An incomparable recital by
Casals competition winner Claudio Bohorquez,
reviewed by LAWRENCE BUDMEN
Pablo Casals (1876-1973) revolutionized the cello as a solo instrument. The great Catalan cellist brought a new level of virtuosity and depth to this dark toned string instrument. (Casals was also a superb conductor and a talented composer. He was an artist of the highest moral principle. Casals refused to perform in countries that recognized Spain's fascist government of Francisco Franco.) In the 1920s Casals revived the six suites for solo cello of Johann Sebastian Bach. These groundbreaking works had not been performed in over a century. Cellists of an earlier generation (if they were at all familiar with Bach's suites) considered these works to be unplayable and musically dull and academic. With his vibrant, invigorating performances (and recordings) Casals proved that all Bach's scores needed was an interpreter of daring musical imagination and formidable technical accomplishment. (Casals's recordings of the Bach suites, Dvorak's Cello Concerto, and the bogus Boccherini Cello Concerto set the standard by which all future performances would be judged.) The brilliant young cellist Claudio Bohorquez was the winner of the Pablo Casals International Cello Competition in 2000. Casals's Gofriller cello is now Bohorquez's instrument. Bach's Suite No 3 in C, BWV 1009, was the centerpiece of Bohorquez's stellar recital on 12 August 2004 at Coral Gables Congregational Church in the USA. In the tradition of Casals, Bohorquez proved to be an artist of incomparable magnitude.

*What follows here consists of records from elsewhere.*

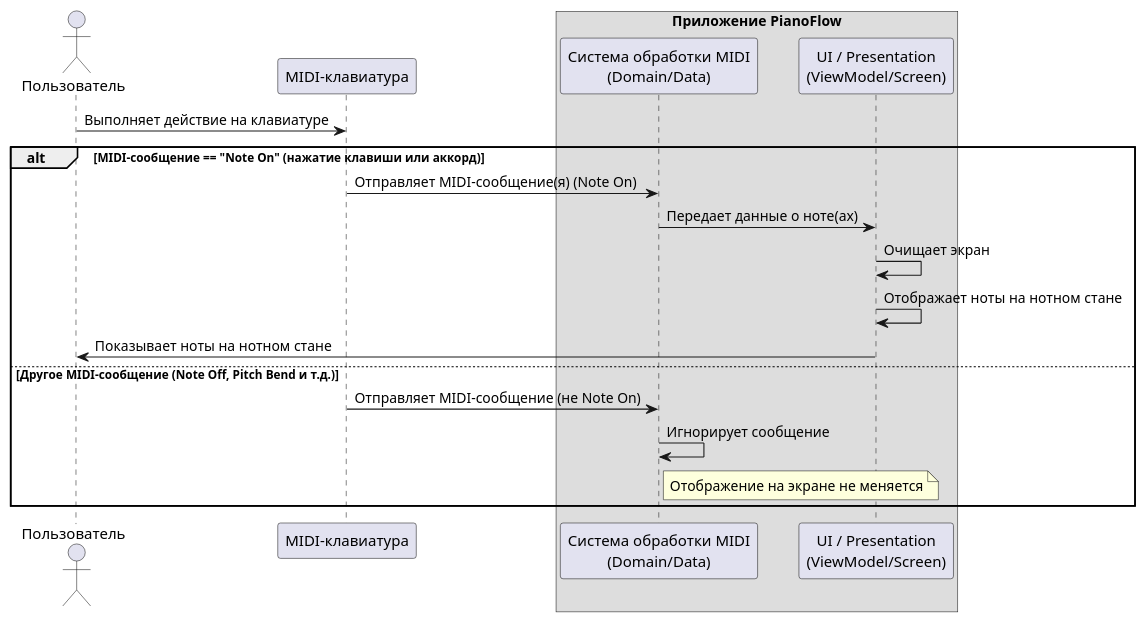
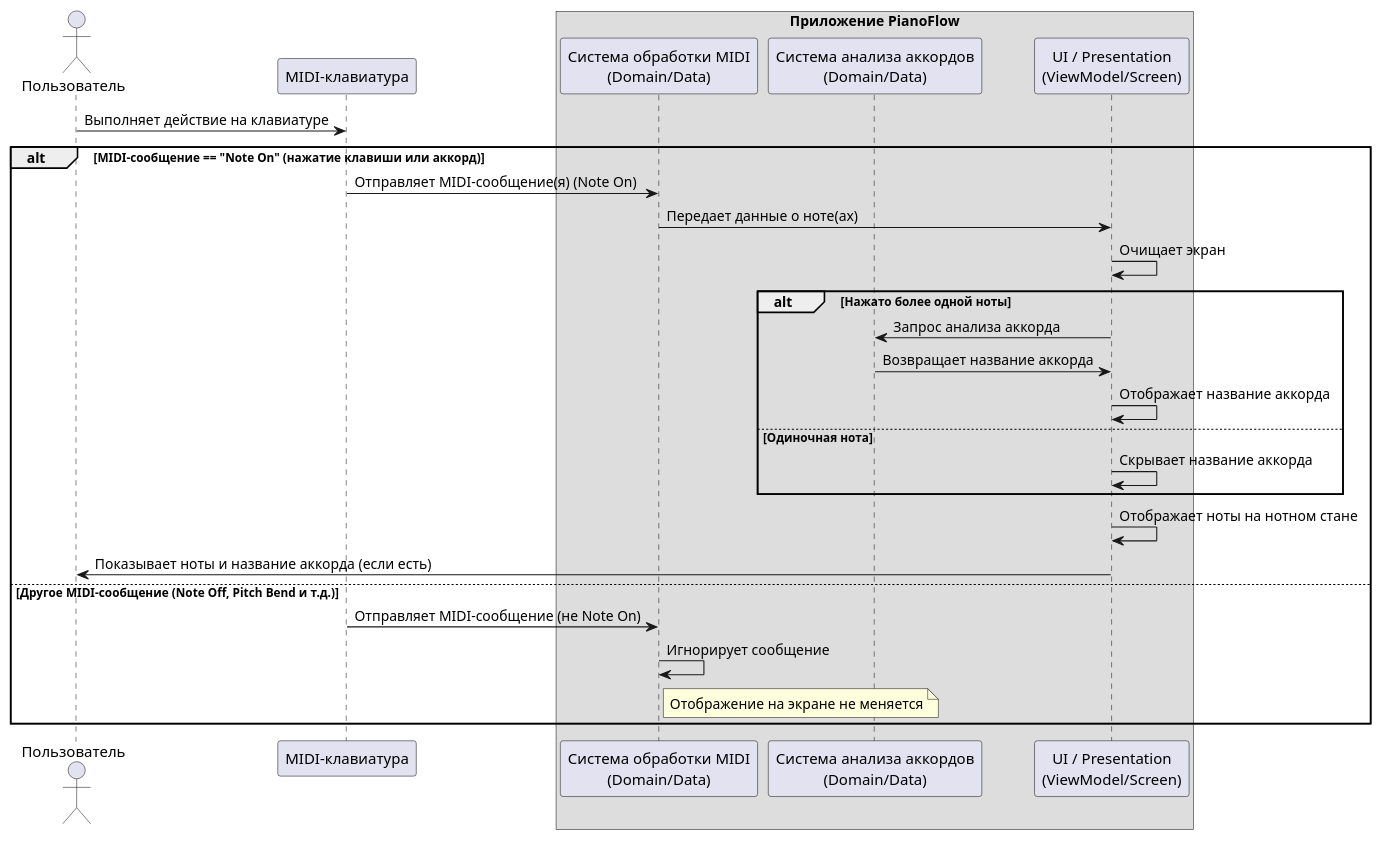
Before and after one commit to astrizhachuk/PianoFlow: the second of 2 diagrams in docs/ru/uc/MIDI_MESSAGE_PROCESSING.md, drawn with PlantUML. The commit also changed other lines of this file and 47 other files, not shown here.

````diff
--- a/docs/ru/uc/MIDI_MESSAGE_PROCESSING.md
+++ b/docs/ru/uc/MIDI_MESSAGE_PROCESSING.md
@@ -87,29 +93,40 @@
 ```plantuml
 @startuml
 actor Пользователь as User
 participant "MIDI-клавиатура" as Keyboard
 box "Приложение PianoFlow"
   participant "Система обработки MIDI\n(Domain/Data)" as MidiProcessor
+  participant "Система анализа аккордов\n(Domain/Data)" as ChordAnalyzer
   participant "UI / Presentation\n(ViewModel/Screen)" as UI
 end box
 
 User -> Keyboard : Выполняет действие на клавиатуре
 
 alt MIDI-сообщение == "Note On" (нажатие клавиши или аккорд)
 
     Keyboard -> MidiProcessor : Отправляет MIDI-сообщение(я) (Note On)
     MidiProcessor -> UI : Передает данные о ноте(ах)
+    
     UI -> UI : Очищает экран
+    
+    alt Нажато более одной ноты
+        UI -> ChordAnalyzer : Запрос анализа аккорда
+        ChordAnalyzer -> UI : Возвращает название аккорда
+        UI -> UI : Отображает название аккорда
+    else Одиночная нота
+        UI -> UI : Скрывает название аккорда
+    end
+
     UI -> UI : Отображает ноты на нотном стане
-    UI -> User : Показывает ноты на нотном стане
+    UI -> User : Показывает ноты и название аккорда (если есть)
 
 else Другое MIDI-сообщение (Note Off, Pitch Bend и т.д.)
 
     Keyboard -> MidiProcessor : Отправляет MIDI-сообщение (не Note On)
     MidiProcessor -> MidiProcessor : Игнорирует сообщение
     note right of MidiProcessor: Отображение на экране не меняется
 
 end
 
 @enduml
 ```
````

From the first notes of the Prelude, Bohorquez brought spirited intensity, impeccable technique, and a deeply personal approach to Bach's music. Where other performances tend to be mere technical approximations of Bach's musical notations, Bohorquez transformed the score into an unforgettable artistic experience -- a journey that transcended Baroque style to create something new and striking. Bohorquez's aristocratic phrasing of the Allemande reawakened the music's dance rhythms. His broad, elegantly sculptured approach to the Sarabande produced one of those rare moments when time seemed transfixed -- a performance of truly spiritual sublimity! The subtle grace of the Courante and the beautifully elongated line of the two Bourrees were the hallmark of a musician of rare artistry! The Rococo verve of the concluding Gigue was utterly infectious in Bohorquez's masterful hands. Like the German cellist Christoph Henkel's performance of Bach's Suite No 1 at the Sarasota Music Festival in June 2004, this was music making worthy of the master Casals himself! An eloquent, otherworldly performance of a musical treasure! (This superb version of the Bach suite was dedicated to the memory of the late Miami Herald music critic James Roos.)
Copyright © 31 August 2004
Lawrence Budmen, Miami Beach, USA